▶ Exercise: Within the records below, filter for lines carrying the word "HomeTodoAdapter" and copy them.

▶ Information given:
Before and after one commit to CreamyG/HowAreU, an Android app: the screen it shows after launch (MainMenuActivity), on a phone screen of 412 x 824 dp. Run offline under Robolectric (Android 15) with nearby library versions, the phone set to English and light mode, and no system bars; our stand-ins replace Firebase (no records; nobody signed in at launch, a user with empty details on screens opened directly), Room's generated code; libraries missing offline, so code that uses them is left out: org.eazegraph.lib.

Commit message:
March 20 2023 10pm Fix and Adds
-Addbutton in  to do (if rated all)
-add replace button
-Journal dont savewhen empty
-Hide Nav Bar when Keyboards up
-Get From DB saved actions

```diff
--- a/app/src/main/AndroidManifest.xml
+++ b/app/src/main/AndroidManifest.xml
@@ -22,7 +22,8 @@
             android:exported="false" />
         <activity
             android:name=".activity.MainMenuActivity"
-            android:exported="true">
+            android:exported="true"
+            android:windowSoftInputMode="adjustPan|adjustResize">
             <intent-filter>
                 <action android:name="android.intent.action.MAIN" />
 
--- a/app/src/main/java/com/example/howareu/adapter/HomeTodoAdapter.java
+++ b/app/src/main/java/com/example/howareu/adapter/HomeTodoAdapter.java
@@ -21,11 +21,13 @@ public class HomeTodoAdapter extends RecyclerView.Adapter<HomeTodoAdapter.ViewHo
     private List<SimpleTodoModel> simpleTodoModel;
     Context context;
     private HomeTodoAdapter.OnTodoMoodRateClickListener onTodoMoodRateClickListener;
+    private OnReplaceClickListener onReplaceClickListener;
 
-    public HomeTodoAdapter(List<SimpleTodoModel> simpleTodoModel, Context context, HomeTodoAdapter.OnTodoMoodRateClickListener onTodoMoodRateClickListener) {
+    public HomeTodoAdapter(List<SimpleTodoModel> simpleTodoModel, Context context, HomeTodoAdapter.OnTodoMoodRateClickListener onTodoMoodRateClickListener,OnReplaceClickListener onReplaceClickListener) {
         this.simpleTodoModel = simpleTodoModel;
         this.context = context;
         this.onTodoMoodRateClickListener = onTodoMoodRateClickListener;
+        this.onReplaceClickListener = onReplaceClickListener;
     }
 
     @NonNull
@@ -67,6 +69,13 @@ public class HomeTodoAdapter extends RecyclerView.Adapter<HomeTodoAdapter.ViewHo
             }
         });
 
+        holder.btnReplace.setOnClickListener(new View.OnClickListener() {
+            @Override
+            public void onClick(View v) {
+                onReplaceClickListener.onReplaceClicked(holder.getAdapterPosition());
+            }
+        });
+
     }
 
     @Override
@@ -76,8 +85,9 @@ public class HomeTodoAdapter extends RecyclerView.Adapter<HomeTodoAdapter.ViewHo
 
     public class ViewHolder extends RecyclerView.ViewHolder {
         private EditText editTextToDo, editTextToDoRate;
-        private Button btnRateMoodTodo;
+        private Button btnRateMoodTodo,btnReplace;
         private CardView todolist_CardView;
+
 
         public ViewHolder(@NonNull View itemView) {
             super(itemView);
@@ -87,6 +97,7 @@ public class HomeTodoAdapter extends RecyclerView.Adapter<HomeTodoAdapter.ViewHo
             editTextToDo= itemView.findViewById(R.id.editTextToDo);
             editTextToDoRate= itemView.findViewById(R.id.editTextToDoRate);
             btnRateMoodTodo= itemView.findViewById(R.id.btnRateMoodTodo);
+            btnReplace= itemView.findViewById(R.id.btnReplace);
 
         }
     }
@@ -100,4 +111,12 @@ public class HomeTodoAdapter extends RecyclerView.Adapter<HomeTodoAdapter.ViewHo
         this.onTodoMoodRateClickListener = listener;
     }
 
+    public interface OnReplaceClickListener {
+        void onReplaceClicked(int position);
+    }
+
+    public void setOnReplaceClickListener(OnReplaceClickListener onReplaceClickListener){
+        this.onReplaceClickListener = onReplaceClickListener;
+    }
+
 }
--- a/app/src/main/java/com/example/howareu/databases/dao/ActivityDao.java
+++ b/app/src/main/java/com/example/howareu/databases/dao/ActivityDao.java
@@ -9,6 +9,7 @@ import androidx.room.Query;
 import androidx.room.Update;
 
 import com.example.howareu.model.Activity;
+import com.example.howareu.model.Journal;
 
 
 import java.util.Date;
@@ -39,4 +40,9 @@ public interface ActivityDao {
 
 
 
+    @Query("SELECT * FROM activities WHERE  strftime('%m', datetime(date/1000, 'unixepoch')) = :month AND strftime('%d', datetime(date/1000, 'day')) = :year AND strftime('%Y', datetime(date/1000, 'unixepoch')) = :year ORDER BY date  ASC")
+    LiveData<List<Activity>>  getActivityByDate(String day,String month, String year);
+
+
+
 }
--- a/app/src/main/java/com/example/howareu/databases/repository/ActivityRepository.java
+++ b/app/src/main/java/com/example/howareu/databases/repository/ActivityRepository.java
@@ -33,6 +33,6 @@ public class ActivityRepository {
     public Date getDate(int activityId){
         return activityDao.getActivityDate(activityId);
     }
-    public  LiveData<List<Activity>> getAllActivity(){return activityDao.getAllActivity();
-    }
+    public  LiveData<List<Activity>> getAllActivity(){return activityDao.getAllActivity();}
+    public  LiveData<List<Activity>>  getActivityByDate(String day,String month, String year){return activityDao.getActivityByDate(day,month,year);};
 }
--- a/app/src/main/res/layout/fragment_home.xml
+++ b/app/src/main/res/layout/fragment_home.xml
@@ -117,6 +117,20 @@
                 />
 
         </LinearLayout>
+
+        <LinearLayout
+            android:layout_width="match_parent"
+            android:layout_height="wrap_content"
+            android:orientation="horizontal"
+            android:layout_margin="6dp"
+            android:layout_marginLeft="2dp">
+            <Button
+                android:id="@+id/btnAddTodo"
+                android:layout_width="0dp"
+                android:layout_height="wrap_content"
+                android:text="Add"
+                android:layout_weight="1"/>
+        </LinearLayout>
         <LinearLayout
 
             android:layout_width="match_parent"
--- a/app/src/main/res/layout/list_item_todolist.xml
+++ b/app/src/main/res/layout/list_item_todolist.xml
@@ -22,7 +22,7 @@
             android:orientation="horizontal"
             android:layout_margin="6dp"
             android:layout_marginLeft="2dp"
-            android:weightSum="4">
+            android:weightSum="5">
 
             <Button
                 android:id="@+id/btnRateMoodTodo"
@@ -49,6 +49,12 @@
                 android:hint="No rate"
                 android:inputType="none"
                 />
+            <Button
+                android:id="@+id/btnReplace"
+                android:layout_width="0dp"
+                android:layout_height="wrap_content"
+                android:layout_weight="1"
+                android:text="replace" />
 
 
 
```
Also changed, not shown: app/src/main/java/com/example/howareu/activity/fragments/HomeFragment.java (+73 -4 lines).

▶ Answer space:
--- a/app/src/main/java/com/example/howareu/adapter/HomeTodoAdapter.java
+++ b/app/src/main/java/com/example/howareu/adapter/HomeTodoAdapter.java
@@ -21,11 +21,13 @@ public class HomeTodoAdapter extends RecyclerView.Adapter<HomeTodoAdapter.ViewHo
     private HomeTodoAdapter.OnTodoMoodRateClickListener onTodoMoodRateClickListener;
-    public HomeTodoAdapter(List<SimpleTodoModel> simpleTodoModel, Context context, HomeTodoAdapter.OnTodoMoodRateClickListener onTodoMoodRateClickListener) {
+    public HomeTodoAdapter(List<SimpleTodoModel> simpleTodoModel, Context context, HomeTodoAdapter.OnTodoMoodRateClickListener onTodoMoodRateClickListener,OnReplaceClickListener onReplaceClickListener) {
@@ -67,6 +69,13 @@ public class HomeTodoAdapter extends RecyclerView.Adapter<HomeTodoAdapter.ViewHo
@@ -76,8 +85,9 @@ public class HomeTodoAdapter extends RecyclerView.Adapter<HomeTodoAdapter.ViewHo
@@ -87,6 +97,7 @@ public class HomeTodoAdapter extends RecyclerView.Adapter<HomeTodoAdapter.ViewHo
@@ -100,4 +111,12 @@ public class HomeTodoAdapter extends RecyclerView.Adapter<HomeTodoAdapter.ViewHo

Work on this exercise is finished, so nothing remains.